▸ What to produce: Repeat each record exactly. Any picture gets left out.

----- Records for the task

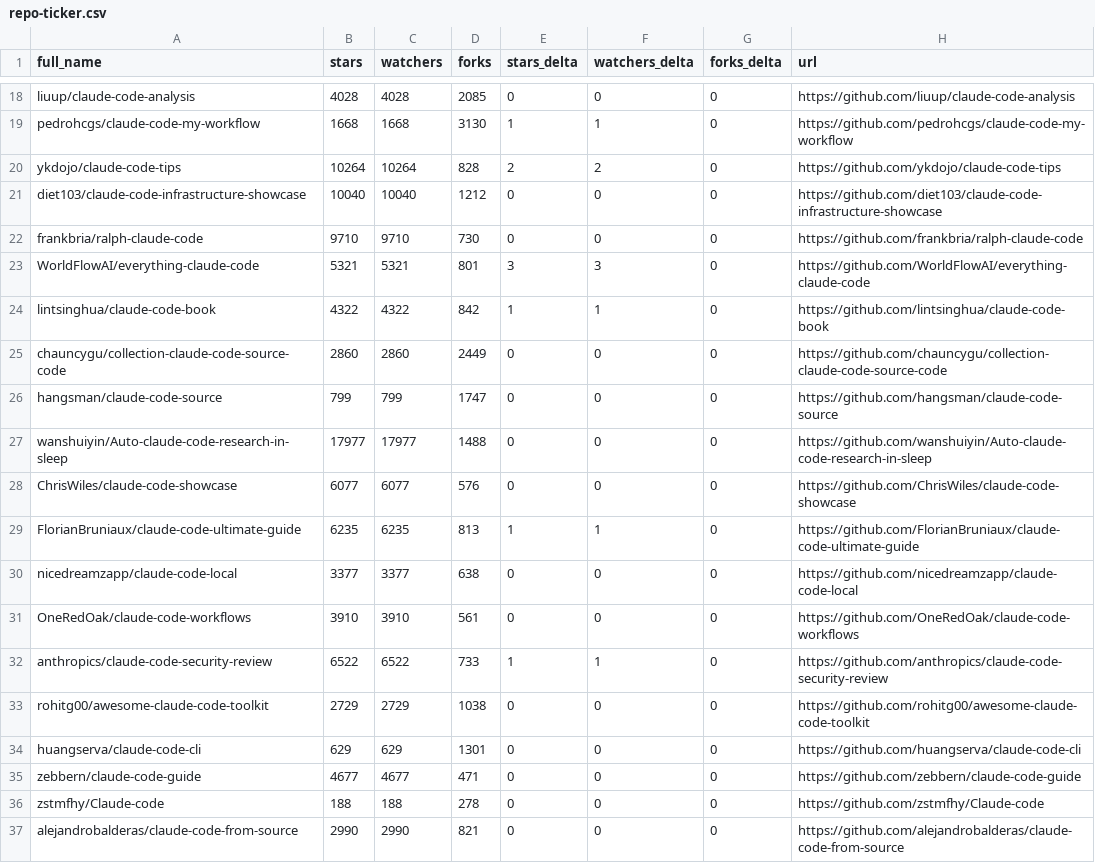
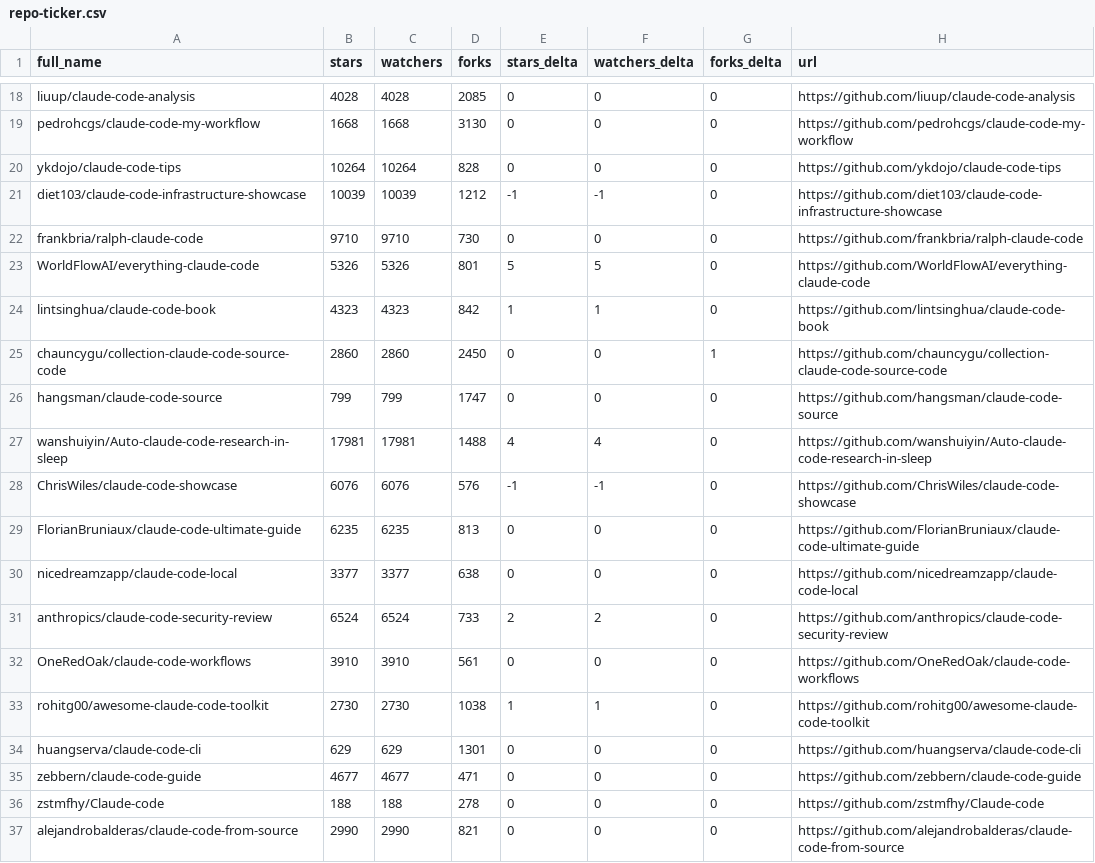
Before and after one commit to rohitbhintade/awesome-claude-code, a CSV file: data/repo-ticker.csv, drawn as a sheet; only a part is shown, gaps mark what is left out; removed rows and columns are numbered as before the commit, all else as after; the diff covers the shown part only; the diff names each change by its address in the sheet, - before the commit and + after, or states it on an @@ line.

```diff
--- a/data/repo-ticker.csv
+++ b/data/repo-ticker.csv
-E19 (stars_delta): 1
+E19 (stars_delta): 0
-F19 (watchers_delta): 1
+F19 (watchers_delta): 0
-E20 (stars_delta): 2
+E20 (stars_delta): 0
-F20 (watchers_delta): 2
+F20 (watchers_delta): 0
-B21 (stars): 10040
+B21 (stars): 10039
-C21 (watchers): 10040
+C21 (watchers): 10039
-E21 (stars_delta): 0
+E21 (stars_delta): -1
-F21 (watchers_delta): 0
+F21 (watchers_delta): -1
-B23 (stars): 5321
+B23 (stars): 5326
-C23 (watchers): 5321
+C23 (watchers): 5326
-E23 (stars_delta): 3
+E23 (stars_delta): 5
-F23 (watchers_delta): 3
+F23 (watchers_delta): 5
-B24 (stars): 4322
+B24 (stars): 4323
-C24 (watchers): 4322
+C24 (watchers): 4323
-D25 (forks): 2449
+D25 (forks): 2450
-G25 (forks_delta): 0
+G25 (forks_delta): 1
-B27 (stars): 17977
+B27 (stars): 17981
-C27 (watchers): 17977
+C27 (watchers): 17981
-E27 (stars_delta): 0
+E27 (stars_delta): 4
-F27 (watchers_delta): 0
+F27 (watchers_delta): 4
-B28 (stars): 6077
+B28 (stars): 6076
-C28 (watchers): 6077
+C28 (watchers): 6076
-E28 (stars_delta): 0
+E28 (stars_delta): -1
-F28 (watchers_delta): 0
+F28 (watchers_delta): -1
-E29 (stars_delta): 1
+E29 (stars_delta): 0
-F29 (watchers_delta): 1
+F29 (watchers_delta): 0
+row 31: anthropics/claude-code-security-review | 6524 | 6524 | 733 | 2 | 2 | 0 | https://github.com/anthropics/claude-code-security-review
-row 32: anthropics/claude-code-security-review | 6522 | 6522 | 733 | 1 | 1 | 0 | https://github.com/anthropics/claude-code-security-review
-B33 (stars): 2729
+B33 (stars): 2730
-C33 (watchers): 2729
+C33 (watchers): 2730
-E33 (stars_delta): 0
+E33 (stars_delta): 1
-F33 (watchers_delta): 0
+F33 (watchers_delta): 1
```
Also changed, not shown: 2 added rows, 2 removed rows, 3 moved rows and 99 edited cells elsewhere in this file, 2 other files.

----------

▸ Response for this exercise:
Before and after one commit to rohitbhintade/awesome-claude-code, a CSV file: data/repo-ticker.csv, drawn as a sheet; only a part is shown, gaps mark what is left out; removed rows and columns are numbered as before the commit, all else as after; the diff covers the shown part only; the diff names each change by its address in the sheet, - before the commit and + after, or states it on an @@ line.

```diff
--- a/data/repo-ticker.csv
+++ b/data/repo-ticker.csv
-E19 (stars_delta): 1
+E19 (stars_delta): 0
-F19 (watchers_delta): 1
+F19 (watchers_delta): 0
-E20 (stars_delta): 2
+E20 (stars_delta): 0
-F20 (watchers_delta): 2
+F20 (watchers_delta): 0
-B21 (stars): 10040
+B21 (stars): 10039
-C21 (watchers): 10040
+C21 (watchers): 10039
-E21 (stars_delta): 0
+E21 (stars_delta): -1
-F21 (watchers_delta): 0
+F21 (watchers_delta): -1
-B23 (stars): 5321
+B23 (stars): 5326
-C23 (watchers): 5321
+C23 (watchers): 5326
-E23 (stars_delta): 3
+E23 (stars_delta): 5
-F23 (watchers_delta): 3
+F23 (watchers_delta): 5
-B24 (stars): 4322
+B24 (stars): 4323
-C24 (watchers): 4322
+C24 (watchers): 4323
-D25 (forks): 2449
+D25 (forks): 2450
-G25 (forks_delta): 0
+G25 (forks_delta): 1
-B27 (stars): 17977
+B27 (stars): 17981
-C27 (watchers): 17977
+C27 (watchers): 17981
-E27 (stars_delta): 0
+E27 (stars_delta): 4
-F27 (watchers_delta): 0
+F27 (watchers_delta): 4
-B28 (stars): 6077
+B28 (stars): 6076
-C28 (watchers): 6077
+C28 (watchers): 6076
-E28 (stars_delta): 0
+E28 (stars_delta): -1
-F28 (watchers_delta): 0
+F28 (watchers_delta): -1
-E29 (stars_delta): 1
+E29 (stars_delta): 0
-F29 (watchers_delta): 1
+F29 (watchers_delta): 0
+row 31: anthropics/claude-code-security-review | 6524 | 6524 | 733 | 2 | 2 | 0 | https://github.com/anthropics/claude-code-security-review
-row 32: anthropics/claude-code-security-review | 6522 | 6522 | 733 | 1 | 1 | 0 | https://github.com/anthropics/claude-code-security-review
-B33 (stars): 2729
+B33 (stars): 2730
-C33 (watchers): 2729
+C33 (watchers): 2730
-E33 (stars_delta): 0
+E33 (stars_delta): 1
-F33 (watchers_delta): 0
+F33 (watchers_delta): 1
```
Also changed, not shown: 2 added rows, 2 removed rows, 3 moved rows and 99 edited cells elsewhere in this file, 2 other files.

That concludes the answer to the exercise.